Young Henry detested the thought of an agricultural life and ran away from home at an early age to be raised by an uncle, David Wager of Utica. He attended Hudson Academy and Union College the United States Military Academy, he became a favorite of military theorist Dennis Hart Mahan and was allowed to teach classes while still a cadet. He graduated in 1839, third in his class of 31 cadets, as a second lieutenant of engineers. After spending a few years improving the defenses of New York Harbor, he wrote a report for the United States Senate on seacoast defenses, Report on the Means of National Defence, which pleased General Winfield Scott, who rewarded Halleck with a trip to Europe in 1844 to study European fortifications and the French military. Returning home a first lieutenant, Halleck gave a series of twelve lectures at the Lowell Institute in Boston that were subsequently published in 1846 as Elements of Military Art and Science, his work, one of the first expressions of American military professionalism, was well received by his colleagues and was considered one of the definitive tactical treatises used by officers in the coming Civil War.

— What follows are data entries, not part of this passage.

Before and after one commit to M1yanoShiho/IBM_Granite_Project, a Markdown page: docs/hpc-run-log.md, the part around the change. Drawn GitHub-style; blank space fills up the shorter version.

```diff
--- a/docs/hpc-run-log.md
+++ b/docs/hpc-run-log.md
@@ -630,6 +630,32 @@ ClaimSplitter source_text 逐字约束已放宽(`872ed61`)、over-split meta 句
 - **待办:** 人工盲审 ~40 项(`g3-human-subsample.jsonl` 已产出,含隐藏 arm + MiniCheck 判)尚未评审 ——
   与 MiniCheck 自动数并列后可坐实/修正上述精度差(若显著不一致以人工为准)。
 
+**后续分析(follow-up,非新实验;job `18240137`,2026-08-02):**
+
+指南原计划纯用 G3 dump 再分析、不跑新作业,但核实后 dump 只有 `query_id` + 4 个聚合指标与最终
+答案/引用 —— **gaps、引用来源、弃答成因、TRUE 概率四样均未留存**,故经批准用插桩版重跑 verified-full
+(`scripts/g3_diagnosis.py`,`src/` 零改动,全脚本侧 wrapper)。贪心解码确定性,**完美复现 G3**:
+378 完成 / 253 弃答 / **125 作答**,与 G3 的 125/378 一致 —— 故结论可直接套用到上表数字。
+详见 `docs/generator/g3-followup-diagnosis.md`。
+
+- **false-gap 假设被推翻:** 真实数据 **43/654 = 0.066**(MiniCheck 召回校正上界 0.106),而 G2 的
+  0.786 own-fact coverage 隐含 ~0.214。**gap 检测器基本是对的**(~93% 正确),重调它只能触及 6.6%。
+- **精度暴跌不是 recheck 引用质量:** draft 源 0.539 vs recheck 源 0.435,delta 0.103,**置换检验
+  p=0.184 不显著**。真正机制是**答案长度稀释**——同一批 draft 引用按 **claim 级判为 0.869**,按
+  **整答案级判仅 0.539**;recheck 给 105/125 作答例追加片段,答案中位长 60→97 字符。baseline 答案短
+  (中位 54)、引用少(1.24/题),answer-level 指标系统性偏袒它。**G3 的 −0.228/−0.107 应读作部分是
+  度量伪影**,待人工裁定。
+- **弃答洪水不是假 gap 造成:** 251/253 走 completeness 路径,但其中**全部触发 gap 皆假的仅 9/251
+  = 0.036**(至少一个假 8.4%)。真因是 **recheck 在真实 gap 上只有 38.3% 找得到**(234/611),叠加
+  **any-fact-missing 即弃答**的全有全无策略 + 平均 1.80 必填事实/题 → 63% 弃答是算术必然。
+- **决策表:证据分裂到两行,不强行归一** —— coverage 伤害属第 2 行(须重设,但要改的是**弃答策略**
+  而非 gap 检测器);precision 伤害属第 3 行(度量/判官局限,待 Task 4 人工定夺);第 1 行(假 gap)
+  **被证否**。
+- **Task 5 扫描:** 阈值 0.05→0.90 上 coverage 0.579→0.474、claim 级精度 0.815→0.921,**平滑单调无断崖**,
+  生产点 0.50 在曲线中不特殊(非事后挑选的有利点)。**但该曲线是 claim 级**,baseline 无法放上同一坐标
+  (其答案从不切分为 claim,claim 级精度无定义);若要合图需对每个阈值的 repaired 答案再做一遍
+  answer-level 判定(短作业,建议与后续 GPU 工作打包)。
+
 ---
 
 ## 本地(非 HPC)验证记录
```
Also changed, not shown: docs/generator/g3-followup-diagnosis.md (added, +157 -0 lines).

His scholarly pursuits earned him the nickname "Old Brains." During the Mexican–American War, Halleck was assigned to duty in California. During his seven-month journey on the transport USS Lexington around Cape Horn, assigned as aide-de-camp to Commodore William Shubrick, he translated Henri Jomini's Vie politique et militaire de Napoleon, which further enhanced his reputation for scholarship, he spent several months in California constructing fortifications was first exposed to combat on November 11, 1847, during Shubrick's capture of the port of Mazatlán. He was awarded a brevet promotion to captain in 1847 for his "gallant and meritorious service" in California and Mexico, he was transferred north to serve under General Bennet Riley, the governor general of the California Territory. Halleck was soon appointed military secretary of state, a position which made him the governor's representative at the 1849 convention in Monterey where the California state constitution was written. Halleck became one of the principal authors of the document.

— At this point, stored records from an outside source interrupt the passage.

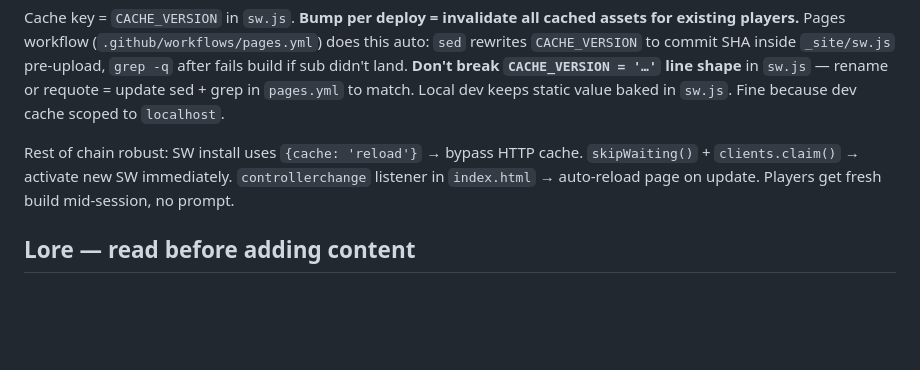
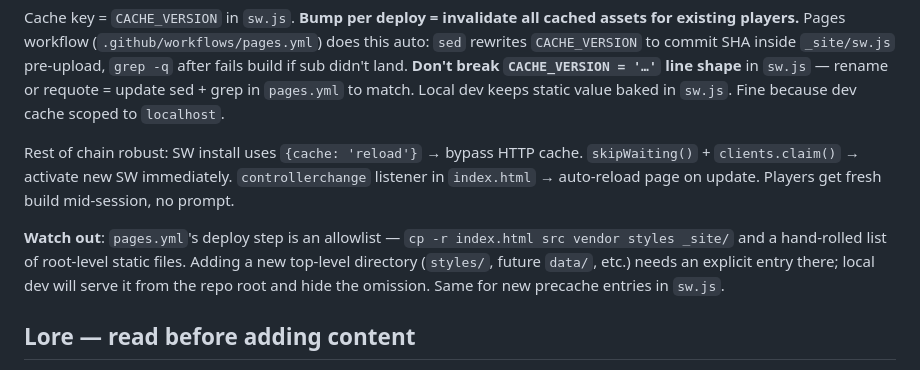
Before and after one commit to meznaric/incremental, a Markdown page: CLAUDE.md, the part around the change. GitHub-like rendering; blank space fills up the shorter version.

Commit message:
Flag the pages.yml allowlist in CLAUDE.md
Today's deploy of the CSS split shipped styles/*.css <link>s but no
actual files because pages.yml's cp step is a hand-rolled allowlist
of paths to copy into _site/, and the new directory wasn't on it.
Local dev served them from the repo root and masked the problem.
Note this in the Deploy caching section so the next time someone
adds a top-level directory, they remember to extend the cp line.

```diff
--- a/CLAUDE.md
+++ b/CLAUDE.md
@@ -90,6 +90,8 @@ Cache key = `CACHE_VERSION` in `sw.js`. **Bump per deploy = invalidate all cache
 
 Rest of chain robust: SW install uses `{cache: 'reload'}` → bypass HTTP cache. `skipWaiting()` + `clients.claim()` → activate new SW immediately. `controllerchange` listener in `index.html` → auto-reload page on update. Players get fresh build mid-session, no prompt.
 
+**Watch out**: `pages.yml`'s deploy step is an allowlist — `cp -r index.html src vendor styles _site/` and a hand-rolled list of root-level static files. Adding a new top-level directory (`styles/`, future `data/`, etc.) needs an explicit entry there; local dev will serve it from the repo root and hide the omission. Same for new precache entries in `sw.js`.
+
 ## Lore — read before adding content
 
 All story, world, character, naming, voice, image refs under [`docs/lore/`](./docs/lore/). Start at [`docs/lore/README.md`](./docs/lore/README.md). Mapping from mechanics to in-world names in [`docs/lore/game-mapping.md`](./docs/lore/game-mapping.md) — canonical naming source for new upgrade / buff / gamble / convert.
```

The California State Military Museum writes that Halleck "was and in a lone measure its brains because he had given more studious thought to the subject than any other, General Riley had instructed him to help frame the new constitution." He was nominated during the convention to be one of two men to represent the new state in the United States Senate, but received only enough votes for third place. During his political activities, he found time to join a law firm in San Francisco, Peachy & Billings, which became so successful that he resigned his commission in 1854; the following year, he married Elizabeth Hamilton, granddaughter of Alexander Hamilton and sister of Union general Schuyler Hamilton. Their only child, Henry Wager Halleck, Jr. was born in 1856, died in 1882. Halleck became a wealthy man as a lawyer and land speculator, a noted collector of "Californiana." He obtained thousands of pages of official documents on the Spanish missions and colonization of California, which were copied and are now maintained by the Bancroft Library of the University of California, the originals having been destroyed in the 1906 San Francisco earthquake and fire.
He built the Montgomery Block, San Francisco's first fireproof bu

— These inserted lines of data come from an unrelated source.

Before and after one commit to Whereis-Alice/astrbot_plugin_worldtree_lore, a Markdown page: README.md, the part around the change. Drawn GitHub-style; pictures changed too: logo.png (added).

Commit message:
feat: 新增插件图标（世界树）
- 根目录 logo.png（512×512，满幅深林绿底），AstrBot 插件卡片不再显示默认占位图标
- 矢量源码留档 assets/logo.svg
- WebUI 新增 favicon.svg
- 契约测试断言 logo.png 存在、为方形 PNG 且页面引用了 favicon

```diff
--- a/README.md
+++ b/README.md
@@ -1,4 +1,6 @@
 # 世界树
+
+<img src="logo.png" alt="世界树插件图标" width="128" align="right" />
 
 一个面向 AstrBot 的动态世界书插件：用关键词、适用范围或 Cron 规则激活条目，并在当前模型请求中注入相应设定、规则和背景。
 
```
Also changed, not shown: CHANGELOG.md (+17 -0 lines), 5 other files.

United States Army
The United States Army is the land warfare service branch of the United States Armed Forces. It is one of the seven uniformed services of the United States, is designated as the Army of the United States in the United States Constitution; as the oldest and most senior branch of the U. S. military in order of precedence, the modern U. S. Army has its roots in the Continental Army, formed to fight the American Revolutionary War —before the United States of America was established as a country. After the Revolutionary War, the Congress of the Confederation created the United States Army on 3 June 1784 to replace the disbanded Continental Army; the United States Army considers itself descended from the Continental Army, dates its institutional inception from the origin of that armed force in 1775. As a uniformed military service, the U. S. Army is part of the Department of the Army, one of the three military departments of the Department of Defense; the U. S. Army is headed by a civilian senior appointed civil servant, the Secretary of the Army and by a chief military officer, the Chief of Staff of the Army, a member of the Joint Chiefs of Staff.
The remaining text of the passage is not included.